You may have swelling throughout your body. This is known as generalized edema or "anasarca". You may have edema that is localized in your upper body and which involves your face, arms and neck; or you may have "dependent" edema which involves the swelling of your legs and ankles and occurs most often at the end of the day. Finally, you may have periorbital edema, which is swelling around your eyes, usually upon awakening.

Although each type of edema may be caused by a variety of conditions, the location of the swelling sometimes gives your physician important information that helps him to diagnose any underlying illness.

What causes edema?
There are many causes of edema, but the most common ones are underlying kidney, liver or heart diseases.

Edema may be caused by diseases of the liver such as cirrhosis. Cirrhosis is a condition which is characterized by irreversible scarring of the liver. Edema may also be caused by a disease of the kidneys known as nephrotic syndrome". Nephrotic syndrome is distinguished by a large amount of protein in the urine, weight gain, high blood pressure, and anorexia.

Edema may be caused by diabetes or AIDS. It may be produced by the use of steroids or by chemotherapy. Another cause of edema is superior vena cava syndrome. This condition involves the narrowing of the vein which returns blood from the upper body to the heart.

Swelling may be caused by cardiac as well as other conditions. Congestive heart failure is a major cause of edema of the legs. If you have heart failure there may be a back up of blood returning to your heart. This causes congestion (edema) in your body's tissues.

Edema in various parts of the body may also be caused by rarer cardiac conditions such as: constrictive pericarditis, valvular disease, or a cardiac tumor.

Other causes of edema include: fractures, skin infections, or prolonged immobility.

Your doctor will be particularly interested in determining the reason for your edema so that he can devise a proper treatment plan.

The history and physical examination are very important tools for diagnosing edema.

During the physical examination, your doctor will press gently on your skin to determine if it pits. This is one method of diagnosing the presence of edema. When outside pressure is applied, the edematous fluid is temporarily displaced.
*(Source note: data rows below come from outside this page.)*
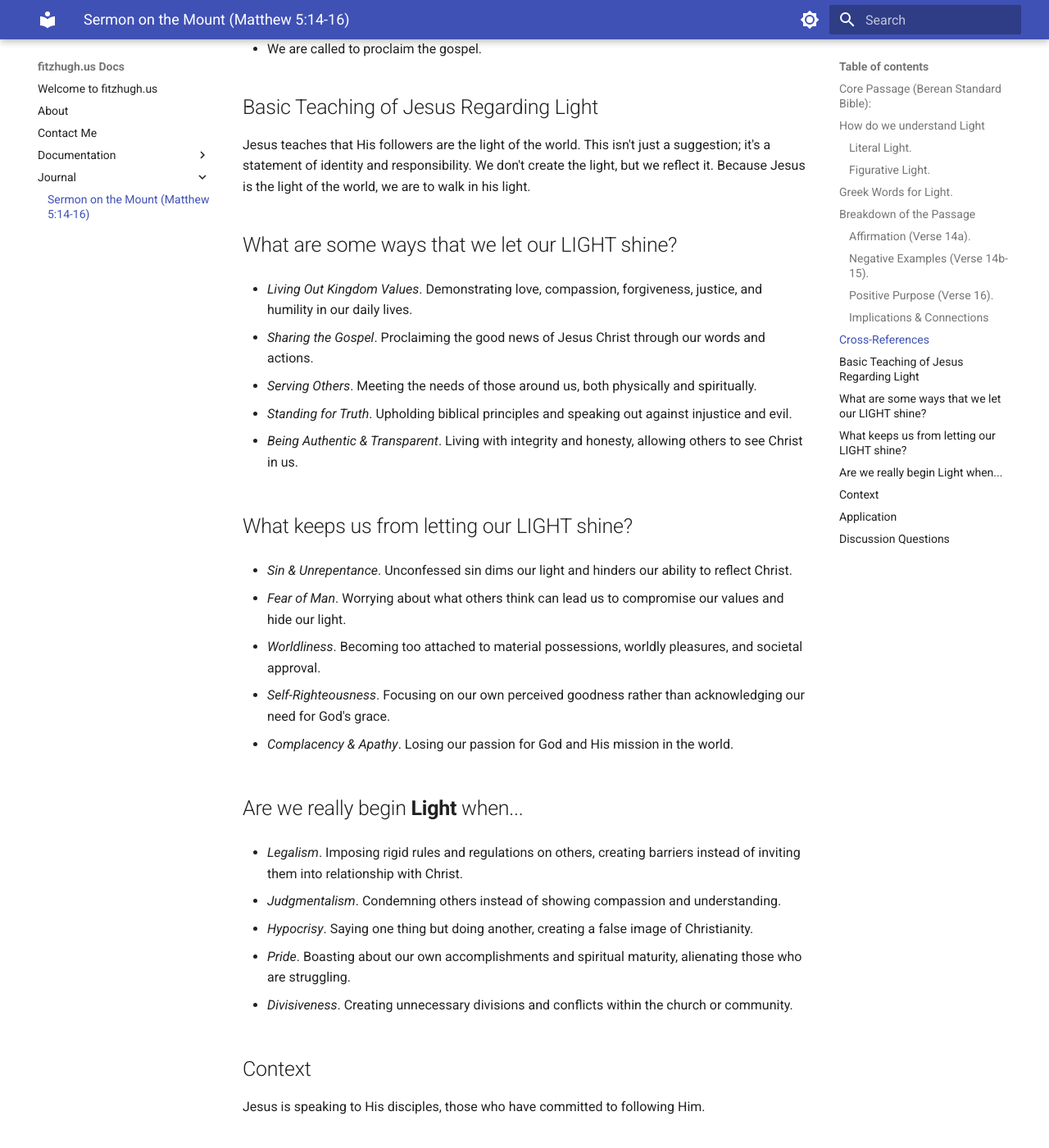
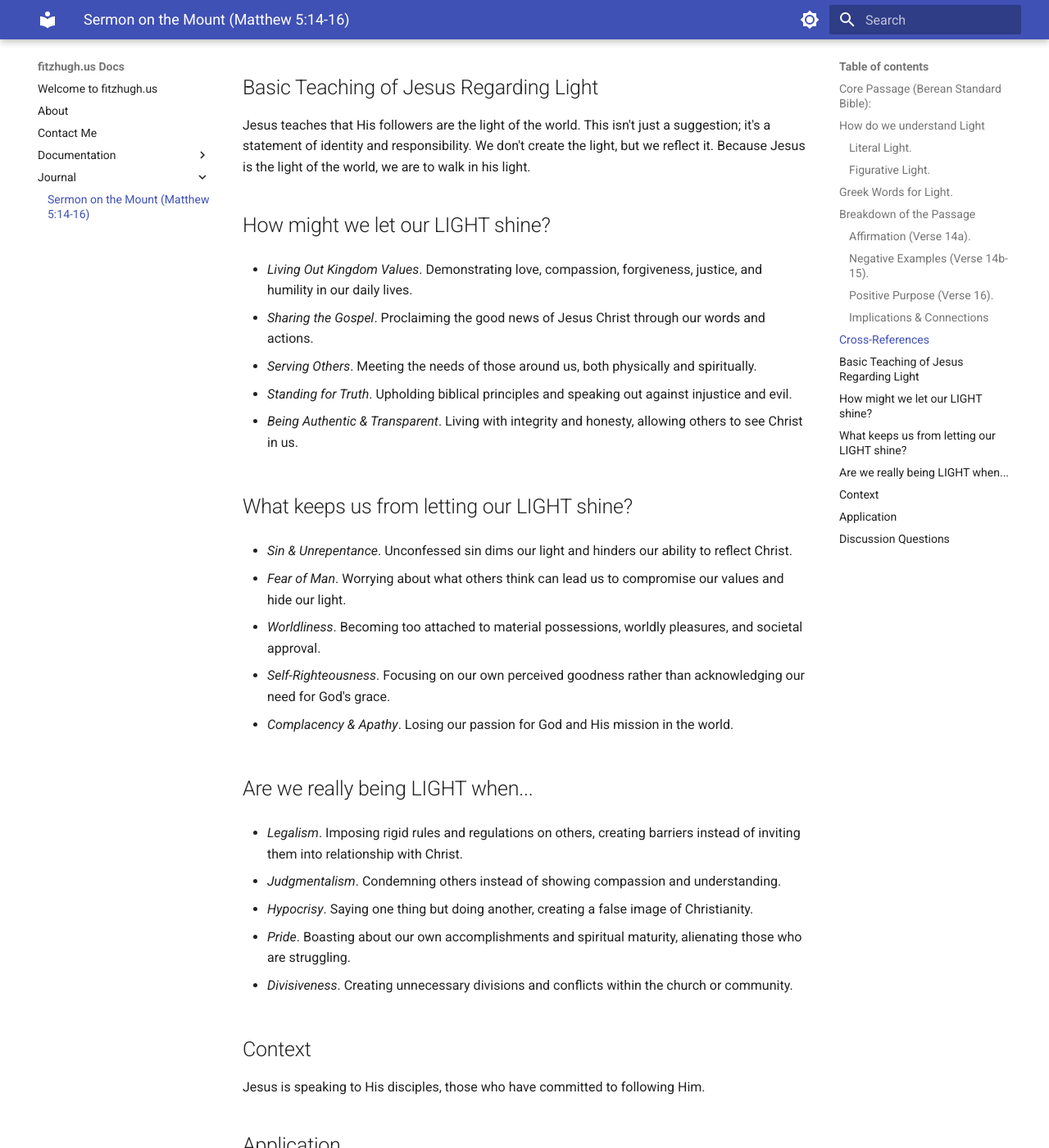
Before and after one commit to fitzland/octo-potato, an MkDocs documentation site: the page built from docs/journal/matt05-som-salt.md, in a window 1280 px wide and 1400 px high, scrolled down 3890 px. Shown: the whole window at 82% size. Built offline with MkDocs 1.6.1 and Material for MkDocs 9.7.7, drawn with Linux system fonts in a browser that asks for light colours.

```diff
--- a/docs/journal/matt05-som-salt.md
+++ b/docs/journal/matt05-som-salt.md
@@ -16,17 +16,17 @@
 
 ### Figurative Light.
 
-*Truth & Knowledge*. Light exposes, reveals, and dispels ignorance and error.
+- *Truth & Knowledge*. Light exposes, reveals, and dispels ignorance and error.
 
-*Goodness & Righteousness*. Light contrasts with the darkness of sin and evil. It represents moral purity and upright living.
+- *Goodness & Righteousness*. Light contrasts with the darkness of sin and evil. It represents moral purity and upright living.
 
-*Guidance & Direction*. Light illuminates the path, showing the way forward.
+- *Guidance & Direction*. Light illuminates the path, showing the way forward.
 
-*Hope & Salvation*. Light overcomes the darkness of despair and death.
+- *Hope & Salvation*. Light overcomes the darkness of despair and death.
 
-*Revelation & Understanding*.
+- *Revelation & Understanding*.
 
-*Divine Presence & Glory*. Light is often associated with God's presence and holiness.
+- *Divine Presence & Glory*. Light is often associated with God's presence and holiness.
 
 ## Greek Words for **Light**.
 
@@ -128,7 +128,7 @@
 
 Jesus teaches that His followers are the light of the world. This isn't just a suggestion; it's a statement of identity and responsibility. We don't create the light, but we reflect it. Because Jesus is the light of the world, we are to walk in his light.
 
-## What are some ways that we let our LIGHT shine?
+## How might we let our LIGHT shine?
 
 - *Living Out Kingdom Values*. Demonstrating love, compassion, forgiveness, justice, and humility in our daily lives.
 
@@ -152,7 +152,7 @@
 
 - *Complacency & Apathy*. Losing our passion for God and His mission in the world.
 
-## Are we really begin **Light** when...
+## Are we really being LIGHT when...
 
 - *Legalism*. Imposing rigid rules and regulations on others, creating barriers instead of inviting them into relationship with Christ.
 
```
Also changed, not shown: 1 other file.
The displacement causes a depression or "pitting".

Your doctor may order urine and blood tests which are also important tools for diagnosing the cause of edema.

If you have a history of edema of the legs after prolonged sitting, and if you are older and confined to a wheelchair, your edema may be unrelated to illness.

How is edema treated?
Therapy for edema involves treating the underlying cause(s).

If you have heart failure, for example, your doctor will probably prescribe diuretics (water pills). Diuretics may cause depletion of your body's potassium which can lead to the following side effects: dizziness, severe weakness, or severe leg cramping. If you experience any of these symptoms, call your health care professional.

You doctor may prescribe other medications for heart failure such as ACE inhibitors and Digoxin.. He may put you on a reduced sodium diet of no more than 3 grams of salt daily. He may suggest bed rest and/or recommend that you keep your feet elevated when you are sitting.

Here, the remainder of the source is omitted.